It has been many years since I needed to work an algebra problem. I hadn't looked at a math book since my days in college. This past spring I drove to a used book store on my lunch and purchased an advanced mathematics book. My Beloved and our sassy little neighbor Mrs. Doogles both thought I was insane. "What are you going to do with that?" "I'm going to read it," I replied.

It is what we do, it is what we are. Never stop learning and never stop growing. When you give up you begin to wither, when you wither you lose hope. Hope and strength come from the mind and all the wonderful things within.

Friday, September 4, 2009

Nanny News

"Heh, back in my day we didn't need all this mamby-pamby stuff. We talked about killin' Russians and stoppin' communists". (You have to say that sounding like an old geezer.)

In my formative years and as I moved into adulthood, something happened to the news I used to watch. It has not only afflicted local but also the national broadcasts. It used to be news was news about what was happening in the world at large. Now, it's much different.
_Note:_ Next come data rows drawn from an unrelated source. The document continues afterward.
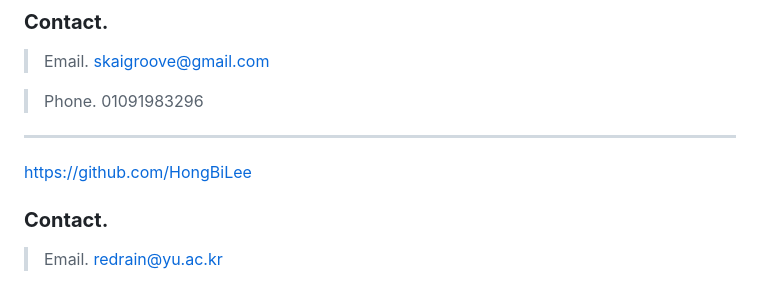
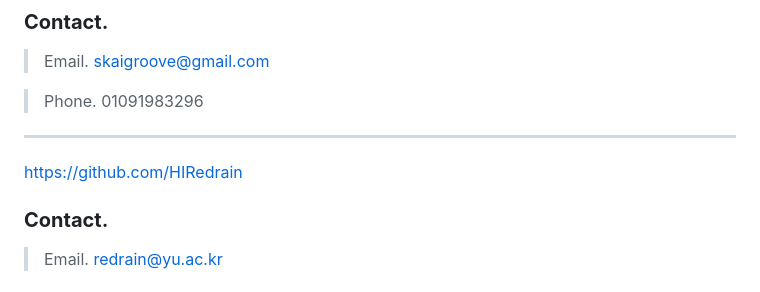
Before and after one commit to skaigroove/kotlin-survey, a Markdown page: README.md, the part around the change. Rendered like a GitHub page.

```diff
--- a/README.md
+++ b/README.md
@@ -29,7 +29,7 @@ https://github.com/skaigroove
 
 ---
 
-https://github.com/HongBiLee
+https://github.com/HIRedrain
 
 ### **Contact.**
 
```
The local news hits the airwaves at 5pm and continues for one and a half hours. Then it is the national news. Local broadcasts essentially repeat themselves three times for 90 minutes. They simply do not have enough material, or don't wish to show more, tease what is coming on the late news and now need to fill time. We are then subjected to 'Nanny News'. Nanny news is all the useless life style features we are subjected to to fill time. When did the viewing public become so stupid we need to be told things we should have learned in grade school? We are instructed how to stay warm in the winter and cool in the summer. Insulate and close the windows or open the windows and turn on the fan. Scintillating journalism. Oh, and clip coupons when you go to the grocery store to save money. Very thought provoking. I feel sorry for you if this is information you can really use.

In my neck of the woods we are also subjected to weather information four times within thirty minutes. Shows lead off with weather even if nothing significant happened, then tease the weather ten minutes later which will happen in another ten minutes. Then we have the full weather details and before the newscast is over they wrap up with, you guessed it, weather for the morning.

News programs would be much more useful if they just gave us the news and left the life style slots to Oprah. At least she can keep it to an hour-long show.